“It kind of ticks me off that the applicant came to us with something we enthusiastically endorsed [four years ago] — and now he wants to reduce it by two thirds,” said commissioner Linda Sibley at a meeting of the land use planning subcommittee Monday.

Lampost owner Adam Cummings wants to modify the plan approved by the commission in 2018 that created 10 apartments with 22 bedrooms on the top three floors of his building. All the units were restricted as workforce housing. It came to light last summer that some of the units had been rented out as short-term rentals through Airbnb, dating to 2019.

Mr. Cummings clashed with the commission over the issue at a meeting late last year, later submitting a formal request to reduce the workforce units from 10 to four. A public hearing closed last month; the full commission is scheduled to vote on the modification request on Thursday night.
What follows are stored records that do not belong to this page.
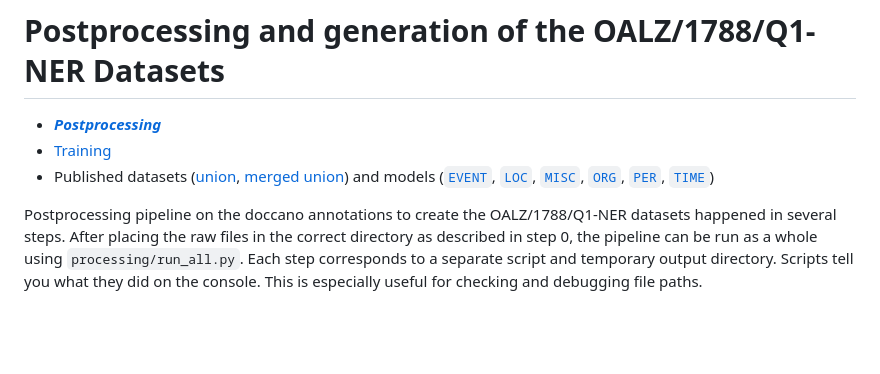
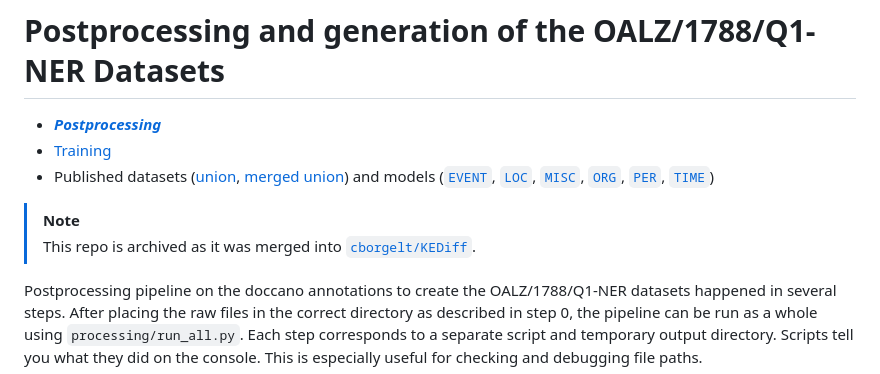
Before and after one commit to LelViLamp/kediff-doccano-postprocessing, a Markdown page: README.md, the part around the change. Rendered like a GitHub page; blank space fills up the shorter version.

```diff
--- a/README.md
+++ b/README.md
@@ -3,6 +3,9 @@
 - [**_Postprocessing_**](https://github.com/LelViLamp/kediff-doccano-postprocessing)
 - [Training](https://github.com/LelViLamp/kediff-ner-training)
 - Published datasets ([union](https://huggingface.co/datasets/LelViLamp/oalz-1788-q1-ner-annotations-union-dataset), [merged union](https://huggingface.co/datasets/LelViLamp/oalz-1788-q1-ner-annotations-merged-union-dataset)) and models ([`EVENT`](https://huggingface.co/LelViLamp/oalz-1788-q1-ner-event), [`LOC`](https://huggingface.co/LelViLamp/oalz-1788-q1-ner-loc), [`MISC`](https://huggingface.co/LelViLamp/oalz-1788-q1-ner-misc), [`ORG`](https://huggingface.co/LelViLamp/oalz-1788-q1-ner-org), [`PER`](https://huggingface.co/LelViLamp/oalz-1788-q1-ner-per), [`TIME`](https://huggingface.co/LelViLamp/oalz-1788-q1-ner-time))
+
+> [!NOTE]
+> This repo is archived as it was merged into [`cborgelt/KEDiff`](https://github.com/cborgelt/KEDiff).
 
 Postprocessing pipeline on the doccano annotations to create the OALZ/1788/Q1-NER datasets happened in several steps. After placing the raw files in the correct directory as described in step 0, the pipeline can be run as a whole using `processing/run_all.py`. Each step corresponds to a separate script and temporary output directory. Scripts tell you what they did on the console. This is especially useful for checking and debugging file paths.
 
```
Both the Oak Bluffs planning board and affordable housing committee have asked the MVC to deny the request, citing procedural issues and the critical need for work force housing.

At the land use planning committee meeting Monday, commissioners were in nearly complete agreement about their recommendation.

“I have to say, if we’re talking about benefits and detriments, I don’t see how we could possibly say that a 60 per cent reduction in workforce housing could possibly be anything but a detriment,” said commissioner Fred Hancock. “Also, the town based its special permit approval on our condition that these were all workforce housing . . . I don’t see how we can walk that backwards,” he added.

“The more voices on this the better,” said commissioner Kathy Newman. “We’re dealing with this as the number one problem on the Vineyard right now.”

Commissioner Clarence A. (Trip) Barnes 3rd agreed. “I was very excited when this came up,” he said, referring to the 2018 plan. “It should be workforce housing,” Mr. Barnes said.

Land use planning committee recommendations are not binding, although they can be a bellwether of the vote.

Two attorneys representing Mr. Cummings attended the meeting, held over Zoom.

On Monday there was brief discussion after commissioner Brian Smith asked for a definition of work force housing. MVC housing planner Christine Flynn said there was no clear definition, instead describing general income parameters for housing intended for year-round and seasonal workers. But commission DRI coordinator Alex Elvin later corrected that, reading from the commission’s definition.

The roll call vote on the recommendation to deny was as follows:

Linda Sibley, Kathy Newman, Doug Sederholm, Trip Barnes, Ben Robinson, Fred Hancock and Christina Brown voted yes.

Brian Smith abstained, citing a lack of clear definition of workforce housing.